Information about the author.
In 1864, after Union general William Tecumseh Sherman burned Atlanta, he marched his sixty thousand troops east through Georgia to the sea, and then up into the Carolinas. The army fought off Confederate forces and lived off the land, pillaging the Southern plantations, taking cattle and crops for their own, demolishing cities, and accumulating a borne-along population of freed blacks and white refugees until all that remained was the dangerous transient life of the uprooted, the dispossessed, and the triumphant. Only a master novelist could so powerfully and compassionately render the lives of those who marched.
The author of Ragtime, City of God, and The Book of Daniel has given us a magisterial work with an enormous cast of unforgettable characters–white and black, men, women, and children, unionists and rebels, generals and privates, freed slaves and slave owners. At the center is General Sherman himself; a beautiful freed slave girl named Pearl; a Union regimental…[more]
In 1930’s New York, Billy Bathgate, a fifteen-year-old high-school dropout, has captured the attention of infamous gangster Dutch Schultz, who lures the boy into his world of racketeering. The product of an East Bronx upbringing by his half-crazy Irish Catholic mother, after his Jewish father left them long ago, Billy is captivated by the world of money, sex, and high society the charismatic Schultz has to offer.
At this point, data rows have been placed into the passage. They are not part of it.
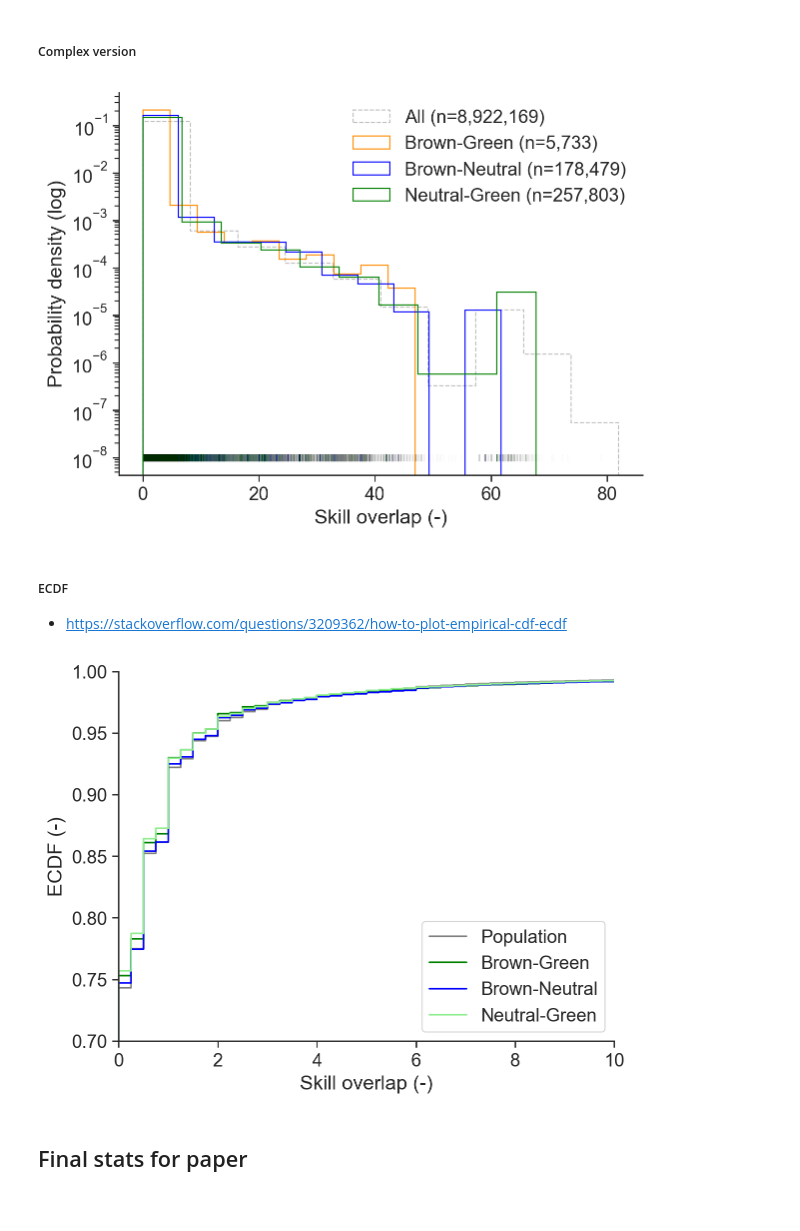
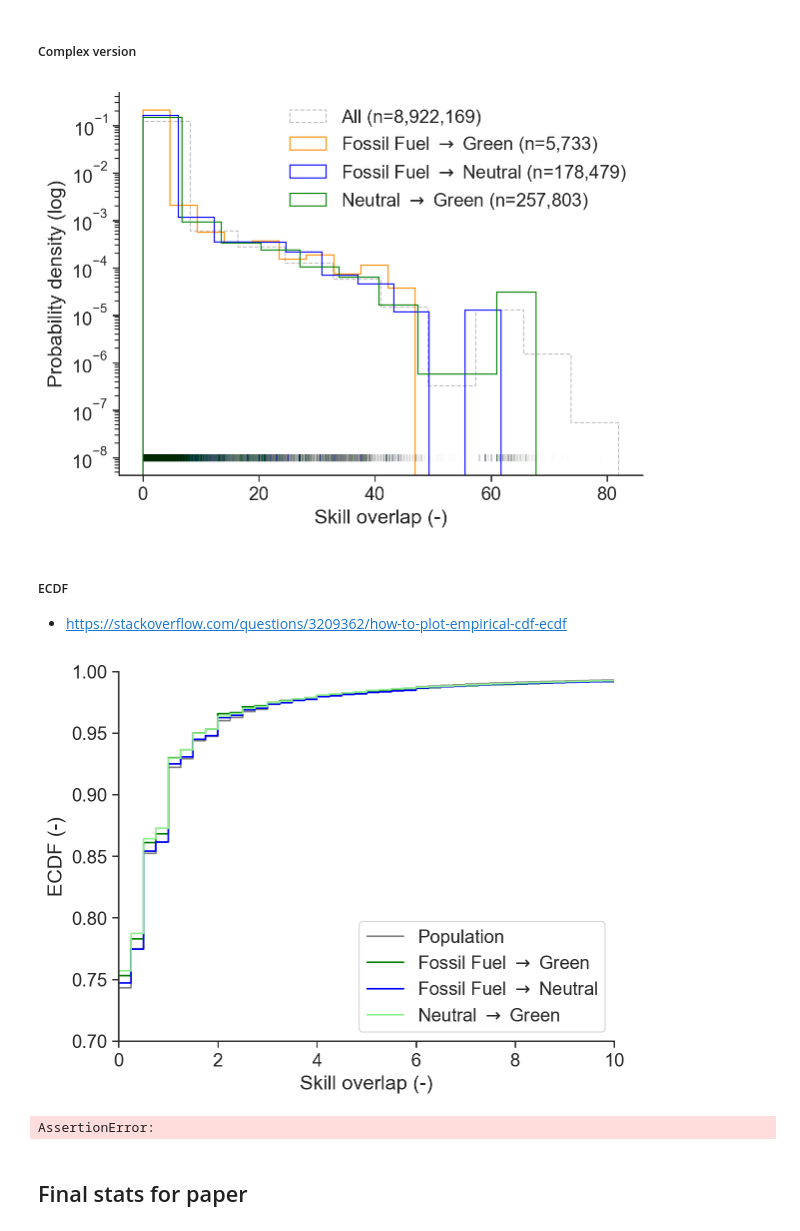
Before and after one commit to derpyninja/re4gt, a Jupyter notebook: notebooks/new/12-fz-reskilling-intensity-analysis.ipynb, the cells around one changed output. Saved outputs shown, nothing was run; the diff lists cells and outputs as text; code cells hidden in the pictures.

```diff
--- a/notebooks/new/12-fz-reskilling-intensity-analysis.ipynb
+++ b/notebooks/new/12-fz-reskilling-intensity-analysis.ipynb
@@ -660,7 +657,7 @@ cols = ["sim_all", "sim_brown_gn_slt"]
 colors = ["grey", "darkorange"]
 labels = [
     "All (n={:,})",
-    "Brown to N/G (n={:,})",
+    r"Fossil Fuel $\rightarrow$ Neutral/Green (n={:,})",
 ]
 linestyles = ["--", "-"]
 alphas = [0.5, alpha_sample]
@@ -726,8 +723,8 @@ cols = ["sim_all", "sim_brown_gn_sl", "sim_brown_gn_slt"]
 colors = ["grey", "peachpuff", "darkorange"]
 labels = [
     "All (n={:,})",
-    "Brown (FFPO) to N/G (n={:,})",
-    "Brown (FFPOTC) to N/G (n={:,})",
+    r"Fossil Fuel $\rightarrow$ N/G (n={:,})",
+    r"Fossil Fuel (TC) $\rightarrow$ N/G (n={:,})",
 ]
 linestyles = ["--", "-", "-"]
 alphas = [0.5, alpha_sample, alpha_sample]
@@ -785,7 +782,7 @@ fig, ax = plt.subplots()
 
 cols = ["sim_all", "sim_brown_gn"]
 colors = ["grey", "orange"]
-labels = ["Population", "Brown-Neutral/Green"]
+labels = ["All", r"Fossil Fuel $\rightarrow$ Neutral/Green"]
 
 for col, color, label in zip(cols, colors, labels):
     x = df3[col].dropna()
@@ -833,9 +830,9 @@ cols = ["sim_all", "sim_brown_green", "sim_brown_neutral", "sim_neutral_green"]
 colors = ["grey", "darkorange", "blue", "green"]
 labels = [
     "All (n={:,})",
-    "Brown-Green (n={:,})",
-    "Brown-Neutral (n={:,})",
-    "Neutral-Green (n={:,})",
+    r"Fossil Fuel $\rightarrow$ Green (n={:,})",
+    r"Fossil Fuel $\rightarrow$ Neutral (n={:,})",
+    r"Neutral $\rightarrow$ Green (n={:,})",
 ]
 linestyles = ["--", "-", "-", "-"]
 alphas = [0.5, alpha_sample, alpha_sample, alpha_sample]
@@ -856,34 +853,34 @@ for col, color, label, linestyle, alpha in zip(
         histtype=histtype,
         stacked=stacked,
         fill=fill,
         alpha=alpha,
         label=label.format(x.shape[0]),
         color=color,
         linestyle=linestyle,
     )
 
     # rugplots
     ax.plot(x, [y_loc_rug] * len(x), '|', color=color, alpha=alpha_rug)
 
 # style
 plt.legend(loc="upper right", fancybox=False, frameon=False)
 plt.xlabel("Skill overlap (-)")
 plt.ylabel("Probability density (log)")
 sns.despine()
 plt.tight_layout()
 
 # save
 plt.savefig(
     os.path.join(
         useful_paths.figure_dir,
         "reskilling_intensity",
         "skill_overlap_histogram_extended_{}.png".format(clsf_version),
     ),
     bbox_inches="tight",
     dpi=300,
 )
 # %% [output]
-[figure, old version]
+[figure, new version]
 # %% [markdown]
 ##### ECDF
 - https://stackoverflow.com/questions/3209362/how-to-plot-empirical-cdf-ecdf
@@ -896,7 +893,7 @@ fig, ax = plt.subplots()
 
 cols = ["sim_all", "sim_brown_green", "sim_brown_neutral", "sim_neutral_green"]
 colors = ["grey", "green", "blue", "lightgreen"]
-labels = ["Population", "Brown-Green", "Brown-Neutral", "Neutral-Green"]
+labels = ["Population", r"Fossil Fuel $\rightarrow$ Green", r"Fossil Fuel $\rightarrow$ Neutral", r"Neutral $\rightarrow$ Green"]
 
 for col, color, label in zip(cols, colors, labels):
     sample = df2[col].dropna()
@@ -921,7 +918,11 @@ plt.savefig(
     dpi=300,
 )
 # %% [output]
-[figure, old version]
+[figure, new version]
+# %%
+assert 1 == 2
+# %% [output]
+AssertionError:
 # %% [markdown]
 ## Final stats for paper
 # %% [markdown]
```
Also changed, not shown: parts of 10 cells of this notebook, 4 other files.
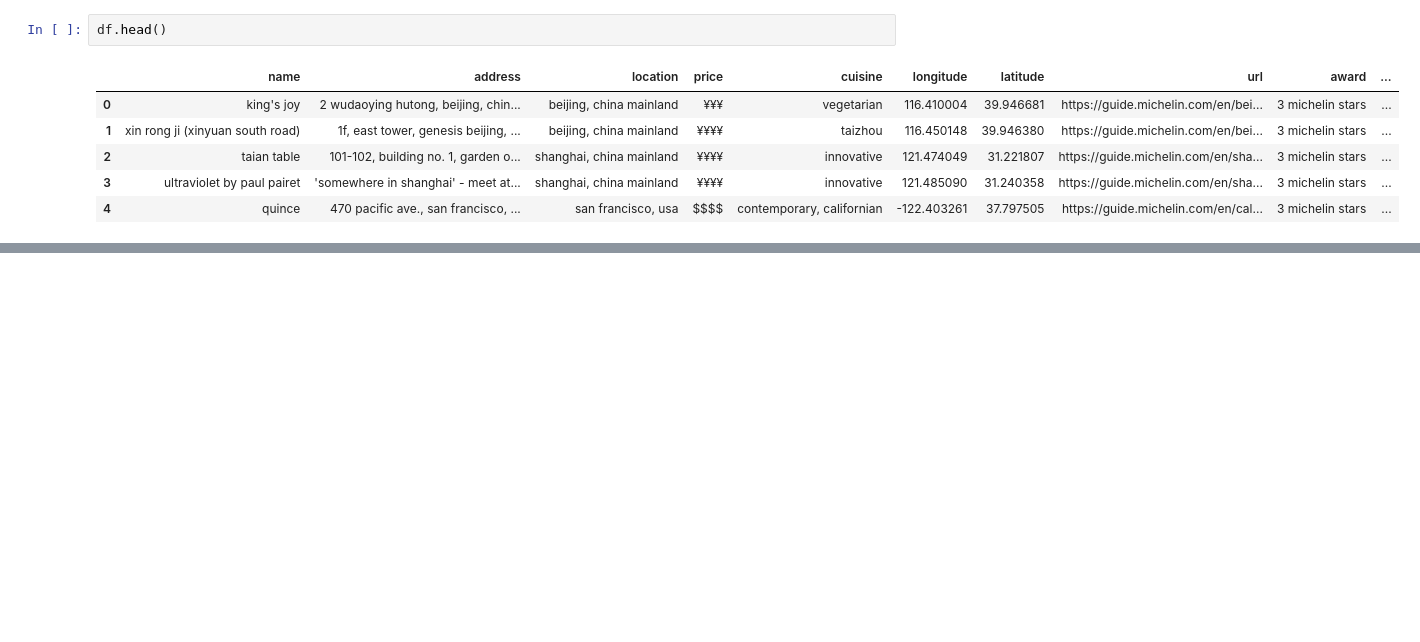
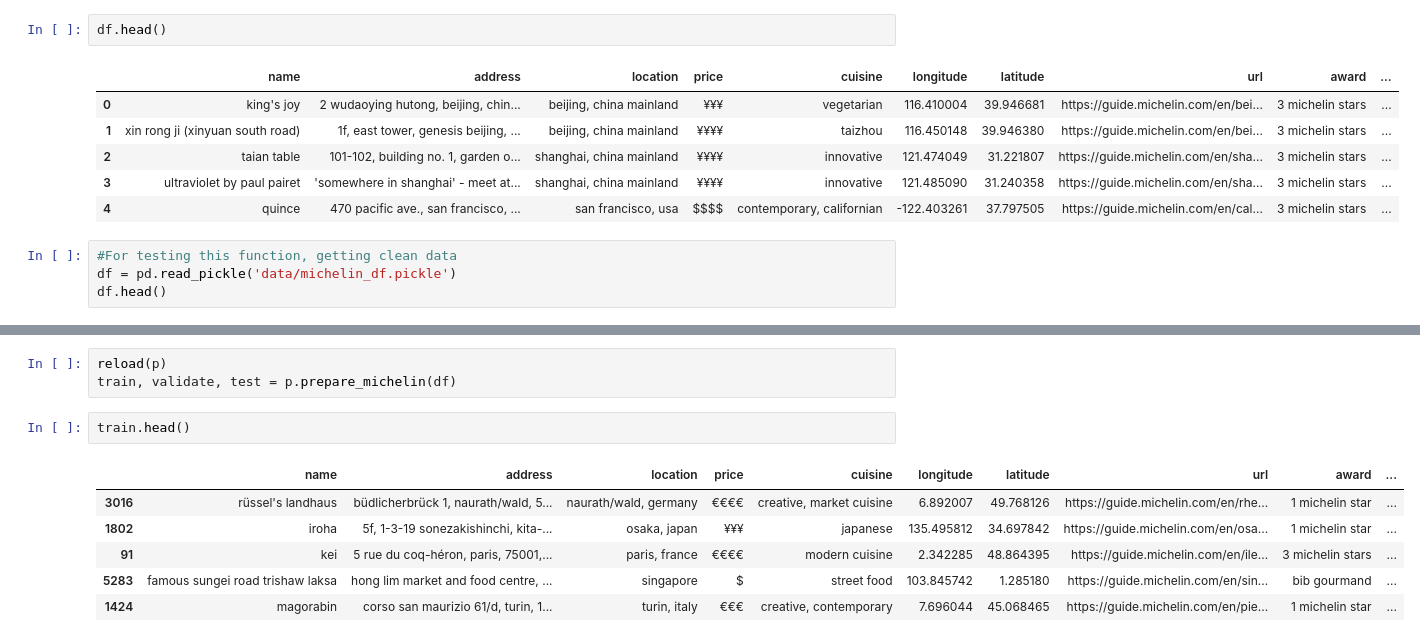
Before and after one commit to CodeupGourmands/Michelin_NLP_Capstone, a Jupyter notebook: cristina_notebook.ipynb, the cells around one changed output, grey strips where cells are left out. Cells and saved outputs as stored; diff of their text form; blank space fills up the shorter version.

```diff
--- a/cristina_notebook.ipynb
+++ b/cristina_notebook.ipynb
@@ -203,3 +183,7 @@ df.head()
 | 2 | taian table | 101-102, building no. 1, garden o... | shanghai, china mainland | ¥¥¥¥ | innovative | 121.474049 | 31.221807 | https://guide.michelin.com/en/sha... | 3 michelin stars | ... |
 | 3 | ultraviolet by paul pairet | 'somewhere in shanghai' - meet at... | shanghai, china mainland | ¥¥¥¥ | innovative | 121.485090 | 31.240358 | https://guide.michelin.com/en/sha... | 3 michelin stars | ... |
 | 4 | quince | 470 pacific ave., san francisco, ... | san francisco, usa | $$$$ | contemporary, californian | -122.403261 | 37.797505 | https://guide.michelin.com/en/cal... | 3 michelin stars | ... |
+# %%
+#For testing this function, getting clean data
+df = pd.read_pickle('data/michelin_df.pickle')
+df.head()
@@ -205,0 +197,12 @@ df.head()
+# %%
+reload(p)
+train, validate, test = p.prepare_michelin(df)
+# %%
+train.head()
+# %% [output]
+|  | name | address | location | price | cuisine | longitude | latitude | url | award | ... |
+| 3016 | rüssel's landhaus | büdlicherbrück 1, naurath/wald, 5... | naurath/wald, germany | €€€€ | creative, market cuisine | 6.892007 | 49.768126 | https://guide.michelin.com/en/rhe... | 1 michelin star | ... |
+| 1802 | iroha | 5f, 1-3-19 sonezakishinchi, kita-... | osaka, japan | ¥¥¥ | japanese | 135.495812 | 34.697842 | https://guide.michelin.com/en/osa... | 1 michelin star | ... |
+| 91 | kei | 5 rue du coq-héron, paris, 75001,... | paris, france | €€€€ | modern cuisine | 2.342285 | 48.864395 | https://guide.michelin.com/en/ile... | 3 michelin stars | ... |
+| 5283 | famous sungei road trishaw laksa | hong lim market and food centre, ... | singapore | $ | street food | 103.845742 | 1.285180 | https://guide.michelin.com/en/sin... | bib gourmand | ... |
+| 1424 | magorabin | corso san maurizio 61/d, turin, 1... | turin, italy | €€€ | creative, contemporary | 7.696044 | 45.068465 | https://guide.michelin.com/en/pie... | 1 michelin star | ... |
```
Also changed, not shown: parts of 2 cells of this notebook.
But it is also a world of extortion, brutality, and murder, where Billy finds himself involved in a dangerous affair with Schultz’s girlfriend. Relive this story through the title character’s driving narrative, a child’s thoughts and feelings filtered through the sensibilities of an adult, and the result is E.L. Doctorow’s most convincing and appealing portrayal of a young boy’s life. Converging mythology and history, one of America’s most admired authors has captured the romance of gangsters and criminal enterprise that continues to fascinate the American psyche today.
Published in 1975, Ragtime changed our very concept of what a novel could be. An extraordinary tapestry, Ragtime captures the spirit of America in the era between the turn of the century and the First World War.
The story opens in 1906 in New Rochelle, New York, at the home of an affluent American family. One lazy Sunday afternoon, the famous escape artist Harry Houdini swerves his car into a telephone pole outside their house. And almost magically, the line between fantasy and historical fact, between real and imaginary characters, disappears. Henry Ford, Emma Goldman, J. P. Morgan, Evelyn Nesbit, Sigmund Freud, and Emiliano Zapata slip in and out of the tale, crossing paths with Doctorow’s imagined family and other fictional characters, including an immigrant peddler and a ragtime musician from Harlem whose insistence on a point of justice drives him to revolutionary violence.
It is America in the great depression, and he is a child of that time, that place. He runs away from home in Paterson, New Jersey, to New York City and learns the bare bones of life before he hits the road with a traveling carnival. Then one icy night in the Adirondacks, the young man sees a private train roar by. In its lit windows, he spies an industrial tycoon, a poet, a gangster, and a heartbreakingly beautiful girl. He follows them, as one follows a dream, to an isolated private estate on Loon Lake.
Thus the stage is set for a spellbinding tale of mystery and menace, greed and ambition, harsh lust and tender love, that lays bare the darkest depths of the human heart and the nightmarish underside of the American dream. E. L. Doctorow has written a novel aglow with poetry and passion, lit by the burning fire of humanity and history, terror and truth.
New York is the setting and a central character in this wonderfully moving and evocative novel of a boy growing up and a family surviving in the 1930s.
Told in the voices of its young protoganist, his mother, and his older brother, the story unfolds against a back-ground of the grim economic realities of the Great Depression and the indomitable hopes for the future as embodied in the wondrous exhibits of New York’s World’s Fair. The Altschulers, living in successively smaller apartments in the Bronx, are prey to both. As the raffish father’s Times Square music store slides toward failure, the warring parents live in uneasy truce for the sake of their children and the older brother drifts from promising adolescence toward impecunious young manhood. Meanwhile, the youngest son listens to Tom Mix on the radio, watches the German zeppelin Hindenburg floating over Manhattan, cheers the Giants at the…[more]